If you love to entertain–and you think privacy is overrated–this two-bedroom Chelsea loft at 130 West 17th Street is definitely the apartment for you. Asking a lofty $4.95 million, the listing doesn’t mention square footage, though past listings have it at about 2,700 square feet. And though it’s described as “intimate enough for private living,” it’s definitely “blurring the lines between public and private spaces” with a shower that’s as crowd-friendly as the home’s three entertainment zones.
A new owner has claimed the stately Great Camp Uncas compound, nestled among the Adirondack forest and lakefront. The secluded property was built in 1895 by Brooklynite William West Durant, credited with perfecting the style of the Adirondack Great Camps of the Gilded Age. This particular camp—at 1,500 acres—was impressive enough for financier J.P. Morgan to purchase it in 1897. It was used as a vacation home for him and his family the next 50 years. Since then the property has traded hands several times, and a parcel of it last hit the market in 2015 for $3.25 million. An unsuccessful sales run caused a price drop, in 2016, to $2.7 million. According to the brokerage firm Franklin Ruttan, one lucky owner has snapped it up.
In a sea of cookie-cutter rentals, there are a rare few that look like home–or even like an interesting place to live. Located at 481 Greene Avenue in what seems to be the new neighborhood of choice for the city’s interior design professionals, this two-bedroom brownstone apartment goes far beyond the average Bed-Stuy rental when it comes to good looks. The gut-renovated 1,100-square-foot first floor unit is one of only six, and it comes with the rare bonus of a private back yard.

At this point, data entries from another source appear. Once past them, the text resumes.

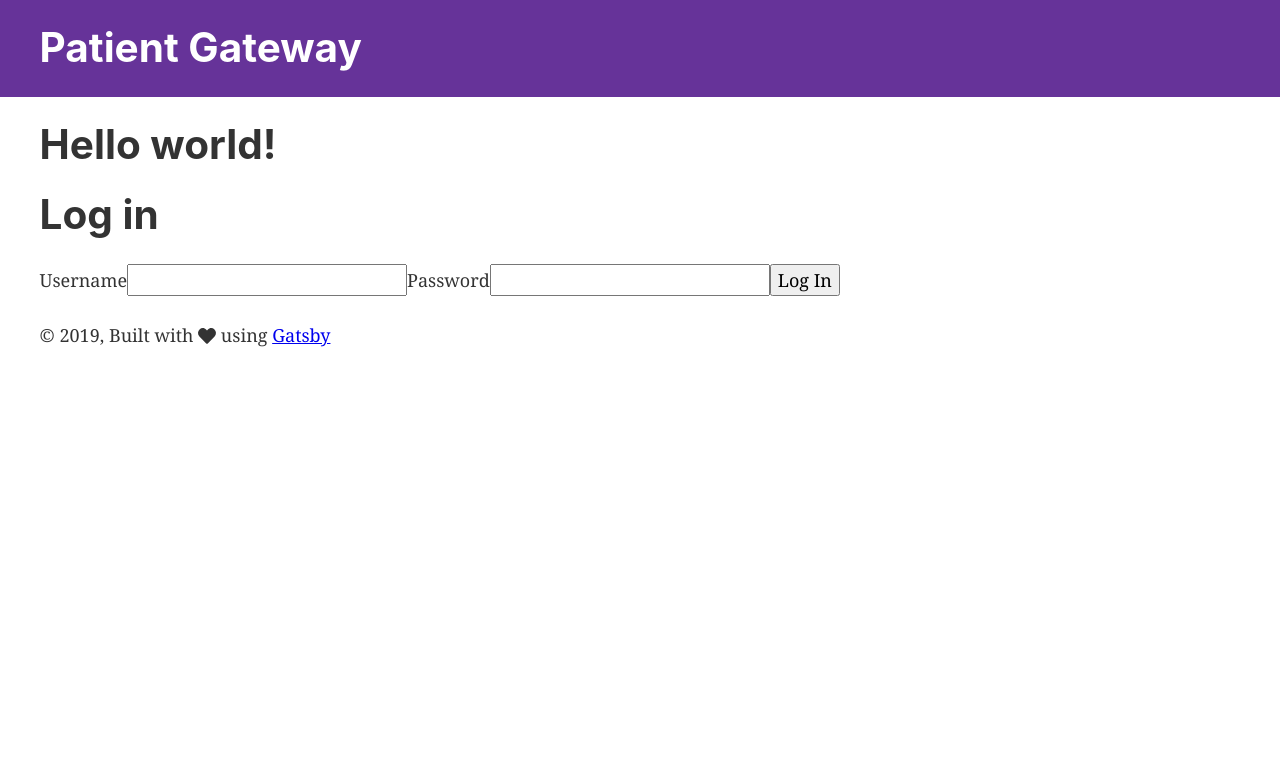
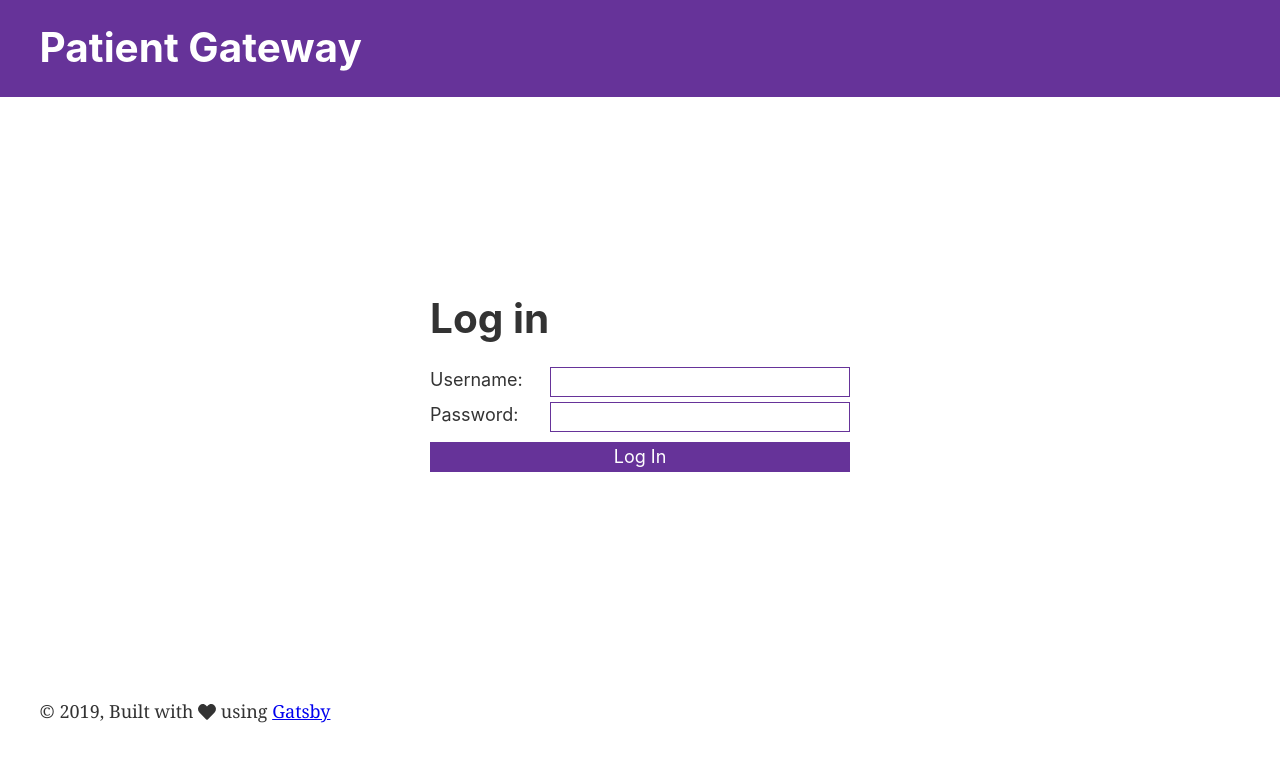
Before and after one commit to nanorepublica/ccg-test, a Gatsby site: page / in a window 1280 px wide. Built offline with nearby package versions, Linux system fonts and the light colour scheme; Gatsby itself is replaced by a stand-in of ours; some packages are replaced by stand-ins of ours.

Commit message:
add styling and layout changes

```diff
--- a/src/components/layout.css
+++ b/src/components/layout.css
@@ -620,3 +620,21 @@ pre tt:after {
     font-size: 100%;
   }
 }
+
+label,
+input {
+  font-family: -apple-system, BlinkMacSystemFont, "Segoe UI", Roboto, Oxygen,
+    Ubuntu, Cantarell, "Fira Sans", "Droid Sans", "Helvetica Neue", sans-serif;
+}
+
+input {
+  border: 1px solid #639;
+}
+input:focus {
+  outline-color: #639;
+}
+
+input[type="submit"] {
+  background-color: #639;
+  color: #fff;
+}
--- a/src/components/login.js
+++ b/src/components/login.js
@@ -43,33 +43,44 @@ class Login extends React.Component {
           }
         `}
         render={data => (
-          <Fragment>
-            <h1>Log in</h1>
+          <div
+            style={{
+              marginTop: "200px",
+              marginBottom: "200px",
+              display: "grid",
+              gridTemplateRows: "auto auto",
+              gridTemplateColumns: "auto auto auto auto",
+            }}
+          >
+            <h1 style={{ gridColumnStart: 3 }}>Log in</h1>
             <form
               method="post"
               onSubmit={event => {
                 this.handleSubmit(event, data)
               }}
+              style={{
+                gridColumnStart: 3,
+                display: "grid",
+                gridTemplateRows: "30px 30px 35px",
+                gridTemplateColumns: "100px 300px",
+                gridGap: "5px 20px",
+              }}
             >
-              <label>
-                Username
-                <input
-                  type="text"
-                  name="username"
-                  onChange={this.handleUpdate}
-                />
-              </label>
-              <label>
-                Password
-                <input
-                  type="password"
-                  name="password"
-                  onChange={this.handleUpdate}
-                />
-              </label>
-              <input type="submit" value="Log In" />
+              <label>Username:</label>
+              <input type="text" name="username" onChange={this.handleUpdate} />
+              <label>Password:</label>
+              <input
+                type="password"
+                name="password"
+                onChange={this.handleUpdate}
+              />
+              <input
+                style={{ gridColumnStart: "span 2", alignSelf: "end" }}
+                type="submit"
+                value="Log In"
+              />
             </form>
-          </Fragment>
+          </div>
         )}
       />
     )
--- a/src/components/sampleTimeline.js
+++ b/src/components/sampleTimeline.js
@@ -62,6 +62,8 @@ const SampleTimeline = ({ samples, activePatient }) => {
         </div>
       </>
     )
+  } else {
+    return <div />
   }
 }
 
--- a/src/pages/index.js
+++ b/src/pages/index.js
@@ -1,6 +1,5 @@
 import React from "react"
-import { Link } from "gatsby"
-import { Router } from "@reach/router"
+import { Router, Redirect } from "@reach/router"
 
 import Layout from "../components/layout"
 import Login from "../components/login"
@@ -9,13 +8,10 @@ import { getUser, isLoggedIn } from "../services/auth"
 
 const IndexPage = () => (
   <Layout>
-    <h1>Hello {isLoggedIn() ? getUser().username : "world"}!</h1>
-
     {isLoggedIn() ? (
-      <p>
-        You are logged in, so check your{" "}
-        <Link to={`/app/user/${getUser().pk}`}>dashboard</Link>
-      </p>
+      <Router>
+        <Redirect from="/" to={`/app/user/${getUser().pk}`} />
+      </Router>
     ) : (
       <Router>
         <Login path="/" />
```
Also changed, not shown: src/components/dash.js (+6 -3 lines), 1 other file.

From the mother-of-pearl shower with aromatic steam to the vaulted mahogany master closet, this dark and luxurious lair is stocked from stem to stern with custom perks that go way beyond the $7.9 million loft’s private key-locked elevator and smart home system. Located in a classic pre-war Soho loft building at 459 West Broadway, the 3,150-square-foot space is even outfitted with a secret home gym hidden behind a moving bookcase.
This two-bedroom cooperative, at 401 8th Avenue in Park Slope, is pretty as can be. After last selling in 2011 for $480,000, the pad got a full renovation to make the interior “magazine worthy cool,” as the listing puts it. It’d be hard to argue with that, considering they’ve hung a hammock underneath the living room window, added open wood shelving, and lined the walls with interesting artwork. All the while, original details like moldings and parquet floors were kept. It all makes for an appealing property now on the market for $895,000.
136 West 24th Street was originally built as horse stables in the 1890s for patrons of the historic Ladies Mile shopping district. Today it’s quite the stunning loft apartment, boasting thick wooden beams, 10-foot-high tin ceilings, three bedrooms, and three full bathrooms. And its Chelsea locale is right in the heart of the neighborhood, an easy walk to both Madison Square Park and the Highline. After the co-op last sold in 2011 for $2.45 million to the playwright Martha Pichey (mother to actor Rafi Gavron), it has hit the market for $2.8 million.
Since it arrived on the market in 2016 for $16.75 million, 6sqft has admired this three-bedroom co-op in the iconic Dakota for its history as the (alleged) onetime home of the equally iconic Judy Garland as well as for its colorful makeover by trendy young designer Sasha Bikoff. Now the apartment, which was owned by the designer’s late mother, former pianist, ballerina, and Studio 54 denizen Jacqueline Bikoff, has reportedly entered contract at its recent asking price of $10 million, according to Mansion Global. Bikoff bought the elegant Upper West Side pad in 2010 for $13 million from renowned bridge players Roy Welland and Christal Henner.